*Your assignment*: For this exercise, retype every record below exactly and keep the pictures out.

*Web page revision data*:
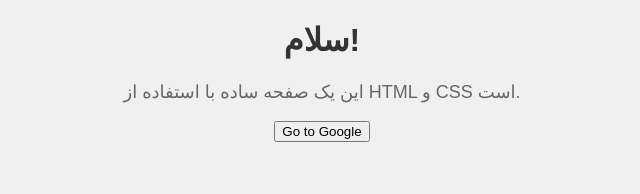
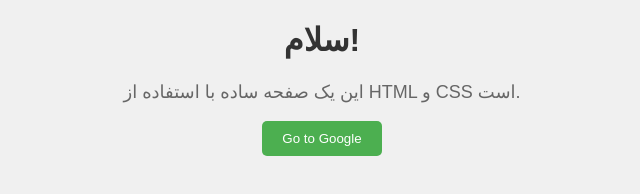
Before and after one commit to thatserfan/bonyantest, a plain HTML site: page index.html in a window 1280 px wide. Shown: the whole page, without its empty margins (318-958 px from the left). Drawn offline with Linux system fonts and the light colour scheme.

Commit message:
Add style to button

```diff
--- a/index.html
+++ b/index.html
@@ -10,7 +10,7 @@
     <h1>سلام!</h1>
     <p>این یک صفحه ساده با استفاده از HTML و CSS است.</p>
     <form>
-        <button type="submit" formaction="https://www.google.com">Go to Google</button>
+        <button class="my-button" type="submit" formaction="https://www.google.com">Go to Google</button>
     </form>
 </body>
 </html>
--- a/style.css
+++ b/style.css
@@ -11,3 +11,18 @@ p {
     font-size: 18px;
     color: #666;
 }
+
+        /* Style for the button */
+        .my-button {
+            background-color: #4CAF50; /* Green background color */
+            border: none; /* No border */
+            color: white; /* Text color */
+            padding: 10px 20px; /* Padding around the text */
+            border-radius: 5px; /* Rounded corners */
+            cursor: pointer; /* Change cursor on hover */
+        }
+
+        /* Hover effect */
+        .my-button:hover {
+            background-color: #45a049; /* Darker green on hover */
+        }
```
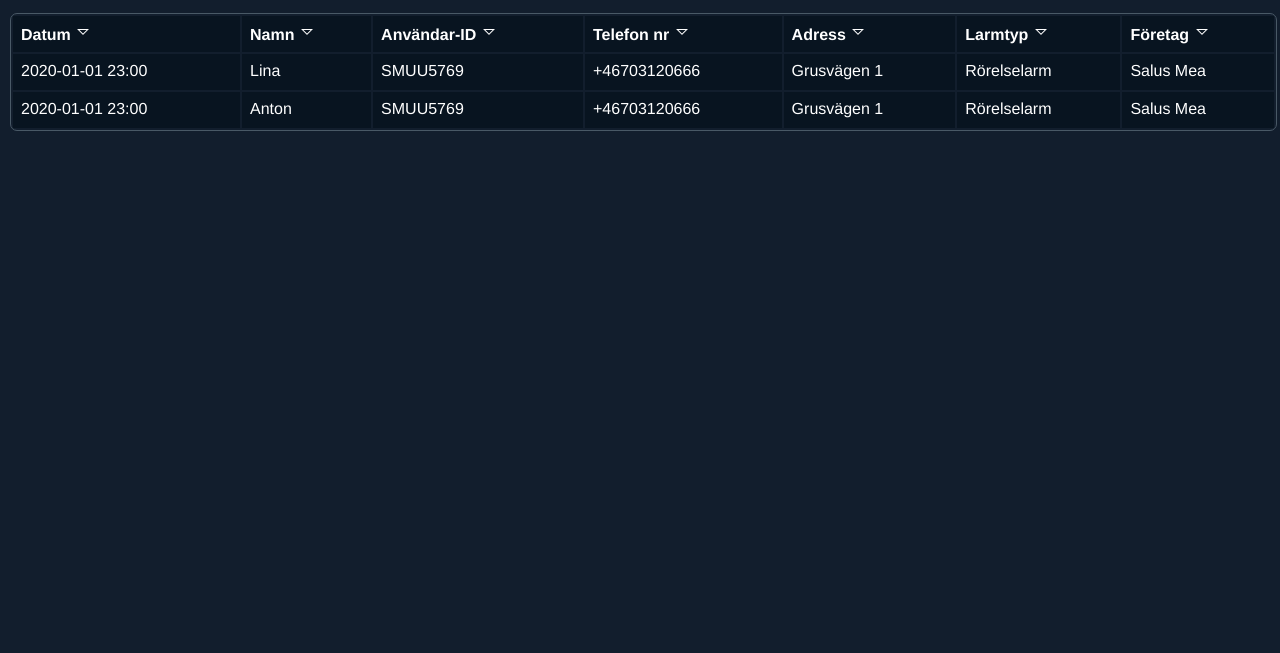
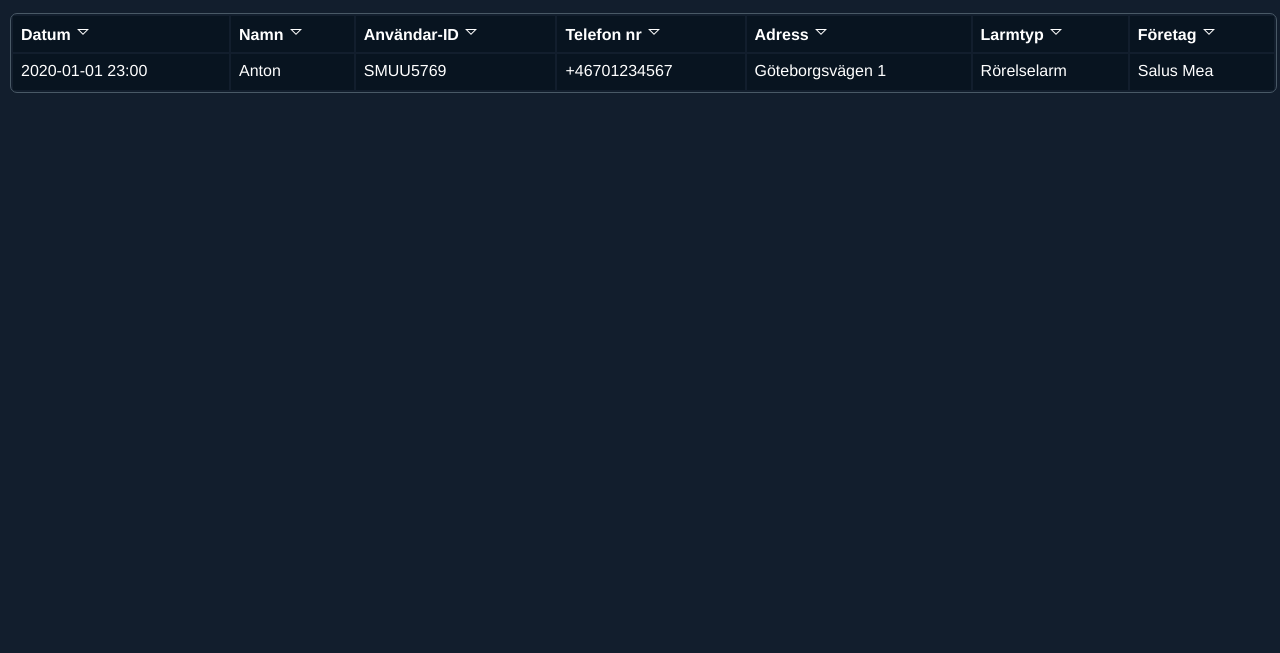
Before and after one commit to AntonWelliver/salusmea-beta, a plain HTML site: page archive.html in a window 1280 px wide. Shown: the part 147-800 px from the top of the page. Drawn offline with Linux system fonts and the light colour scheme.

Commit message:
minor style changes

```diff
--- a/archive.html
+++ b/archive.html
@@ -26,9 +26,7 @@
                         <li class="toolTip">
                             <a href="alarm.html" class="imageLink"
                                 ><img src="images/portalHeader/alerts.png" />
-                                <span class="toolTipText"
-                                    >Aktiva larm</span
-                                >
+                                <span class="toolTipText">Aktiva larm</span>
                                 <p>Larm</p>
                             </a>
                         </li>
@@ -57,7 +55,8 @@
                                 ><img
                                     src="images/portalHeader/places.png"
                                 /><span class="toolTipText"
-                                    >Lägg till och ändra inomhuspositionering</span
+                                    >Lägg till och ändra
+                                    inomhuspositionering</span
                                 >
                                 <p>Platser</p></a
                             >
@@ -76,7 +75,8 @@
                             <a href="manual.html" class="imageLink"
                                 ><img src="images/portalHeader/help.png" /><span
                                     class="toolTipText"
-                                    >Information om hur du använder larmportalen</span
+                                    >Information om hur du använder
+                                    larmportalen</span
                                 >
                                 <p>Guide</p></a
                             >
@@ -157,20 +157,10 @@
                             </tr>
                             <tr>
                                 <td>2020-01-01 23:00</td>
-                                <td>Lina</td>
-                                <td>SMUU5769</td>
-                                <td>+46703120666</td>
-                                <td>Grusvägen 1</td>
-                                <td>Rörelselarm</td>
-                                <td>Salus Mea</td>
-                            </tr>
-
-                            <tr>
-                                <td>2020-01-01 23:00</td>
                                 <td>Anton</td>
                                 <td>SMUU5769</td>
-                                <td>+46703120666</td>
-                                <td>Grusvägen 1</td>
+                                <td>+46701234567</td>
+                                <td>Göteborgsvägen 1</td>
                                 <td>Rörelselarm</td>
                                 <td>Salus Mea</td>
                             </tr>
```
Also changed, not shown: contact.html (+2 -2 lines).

*Final answer*:
Before and after one commit to thatserfan/bonyantest, a plain HTML site: page index.html in a window 1280 px wide. Shown: the whole page, without its empty margins (318-958 px from the left). Drawn offline with Linux system fonts and the light colour scheme.

Commit message:
Add style to button

```diff
--- a/index.html
+++ b/index.html
@@ -10,7 +10,7 @@
     <h1>سلام!</h1>
     <p>این یک صفحه ساده با استفاده از HTML و CSS است.</p>
     <form>
-        <button type="submit" formaction="https://www.google.com">Go to Google</button>
+        <button class="my-button" type="submit" formaction="https://www.google.com">Go to Google</button>
     </form>
 </body>
 </html>
--- a/style.css
+++ b/style.css
@@ -11,3 +11,18 @@ p {
     font-size: 18px;
     color: #666;
 }
+
+        /* Style for the button */
+        .my-button {
+            background-color: #4CAF50; /* Green background color */
+            border: none; /* No border */
+            color: white; /* Text color */
+            padding: 10px 20px; /* Padding around the text */
+            border-radius: 5px; /* Rounded corners */
+            cursor: pointer; /* Change cursor on hover */
+        }
+
+        /* Hover effect */
+        .my-button:hover {
+            background-color: #45a049; /* Darker green on hover */
+        }
```
Before and after one commit to AntonWelliver/salusmea-beta, a plain HTML site: page archive.html in a window 1280 px wide. Shown: the part 147-800 px from the top of the page. Drawn offline with Linux system fonts and the light colour scheme.

Commit message:
minor style changes

```diff
--- a/archive.html
+++ b/archive.html
@@ -26,9 +26,7 @@
                         <li class="toolTip">
                             <a href="alarm.html" class="imageLink"
                                 ><img src="images/portalHeader/alerts.png" />
-                                <span class="toolTipText"
-                                    >Aktiva larm</span
-                                >
+                                <span class="toolTipText">Aktiva larm</span>
                                 <p>Larm</p>
                             </a>
                         </li>
@@ -57,7 +55,8 @@
                                 ><img
                                     src="images/portalHeader/places.png"
                                 /><span class="toolTipText"
-                                    >Lägg till och ändra inomhuspositionering</span
+                                    >Lägg till och ändra
+                                    inomhuspositionering</span
                                 >
                                 <p>Platser</p></a
                             >
@@ -76,7 +75,8 @@
                             <a href="manual.html" class="imageLink"
                                 ><img src="images/portalHeader/help.png" /><span
                                     class="toolTipText"
-                                    >Information om hur du använder larmportalen</span
+                                    >Information om hur du använder
+                                    larmportalen</span
                                 >
                                 <p>Guide</p></a
                             >
@@ -157,20 +157,10 @@
                             </tr>
                             <tr>
                                 <td>2020-01-01 23:00</td>
-                                <td>Lina</td>
-                                <td>SMUU5769</td>
-                                <td>+46703120666</td>
-                                <td>Grusvägen 1</td>
-                                <td>Rörelselarm</td>
-                                <td>Salus Mea</td>
-                            </tr>
-
-                            <tr>
-                                <td>2020-01-01 23:00</td>
                                 <td>Anton</td>
                                 <td>SMUU5769</td>
-                                <td>+46703120666</td>
-                                <td>Grusvägen 1</td>
+                                <td>+46701234567</td>
+                                <td>Göteborgsvägen 1</td>
                                 <td>Rörelselarm</td>
                                 <td>Salus Mea</td>
                             </tr>
```
Also changed, not shown: contact.html (+2 -2 lines).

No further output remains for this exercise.